Sometimes our parliamentarians muster an unusual degree of levity when discussing serious issues.
Take a debate in the House of Lords this week. During a discussion on the return of refused asylum seekers to countries like Sudan, Iraq and Zimbabwe, the Security Minister, Admiral Lord West said, almost inexplicably:
“I am in a particularly good mood, because 203 years ago today, at this time, sadly, Lord Nelson was mortally wounded, but we were about to win a great victory. It is a marvellous day for me in that sense, as well.”
The sharp-witted Baroness Williams, a long-time campaigner for the rights of refugees, leapt in:
“My Lords, will the noble Lord West rise to the boldness of his great predecessor, Lord Nelson—to whom he has rightly paid tribute—and suggest that the Government take a bold step: namely, to permit Zimbabwean refugees in this country to work until they return, not least because, in doing so, they will gain some of the professional experience and knowledge that a newly democratic Zimbabwe will desperately need, and to which the United Kingdom Government could contribute in the way that his predecessor contributed to the great battle at Trafalgar?”
Sadly, Lord West was having none of it:
“My Lords, I would not for a moment dream of stepping into those shoes. I have found that whenever I do anything bold, I get rather a slapping, so I have to be a little careful about being overbold.
As the noble Baroness well knows, it is not generally our policy to let people work because it gets people linked and looped into the country and we have to have a proper policy of returning people. That policy really has worked. We have fewer people applying, we have been successful in getting people back, and there are benefits from that.”
There was a further reference to the promise that Gordon Brown made before the summer to look at the situation of Zimbabwean refused asylum seekers:
“As for Zimbabweans, people who have done 12 months where it is not their responsibility are allowed to work. We are looking to see whether there is anything else that we can do for them but, generally, we should not let people work because the aim must be that, if they are not here properly, they should go back to their country of origin.”

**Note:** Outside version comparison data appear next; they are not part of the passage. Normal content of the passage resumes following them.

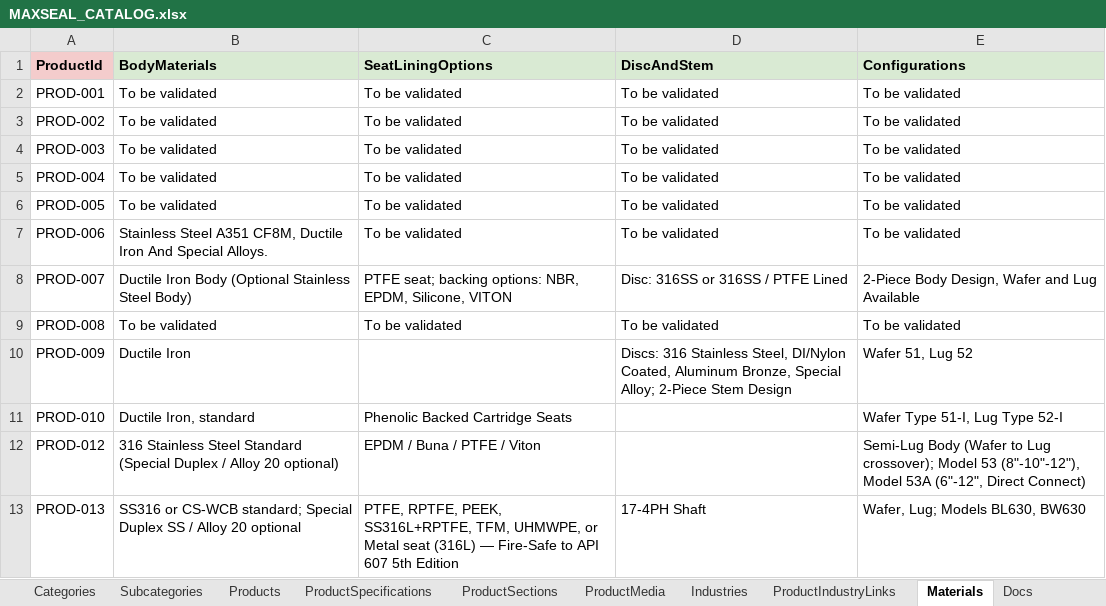
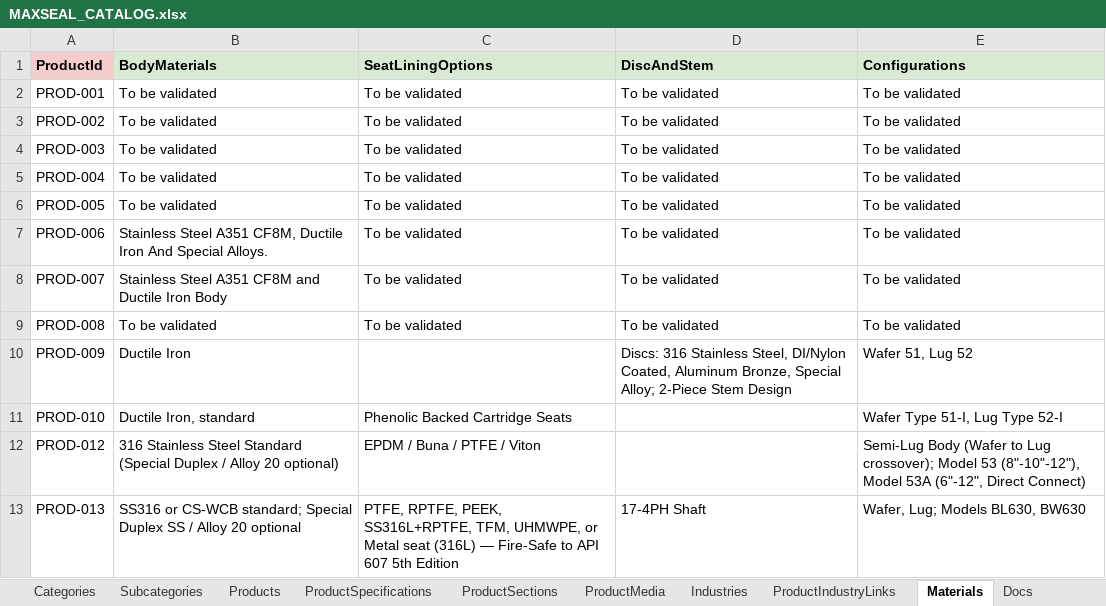
Before and after one commit to SriInnooryze/MAX-SEAL, an Excel workbook: MAX-SEAL-main/catalog/MAXSEAL_CATALOG.xlsx, sheet Materials, drawn as a sheet; only a part is shown; values as stored, in another font and other column widths than the file's, no borders; the diff names each change by its address in the sheet, - before the commit and + after, or states it on an @@ line.

```diff
--- a/MAX-SEAL-main/catalog/MAXSEAL_CATALOG.xlsx (sheet Materials)
+++ b/MAX-SEAL-main/catalog/MAXSEAL_CATALOG.xlsx (sheet Materials)
-B8 (BodyMaterials): Ductile Iron Body (Optional Stainless Steel Body)
+B8 (BodyMaterials): Stainless Steel A351 CF8M and Ductile Iron Body
-C8 (SeatLiningOptions): PTFE seat; backing options: NBR, EPDM, Silicone, VITON
+C8 (SeatLiningOptions): To be validated
-D8 (DiscAndStem): Disc: 316SS or 316SS / PTFE Lined
+D8 (DiscAndStem): To be validated
-E8 (Configurations): 2-Piece Body Design, Wafer and Lug Available
+E8 (Configurations): To be validated
```
Also changed, not shown: sheet ProductSpecifications, sheet Products, sheet Gallery, sheet Docs, sheet Subcategories, sheet ProductIndustryLinks, 7 other files.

We await to see what comes of their “looking to see” what can be done for Zimbabweans, but debates like this keep the pressure on the Government, and make sure that the promise cannot be forgotten.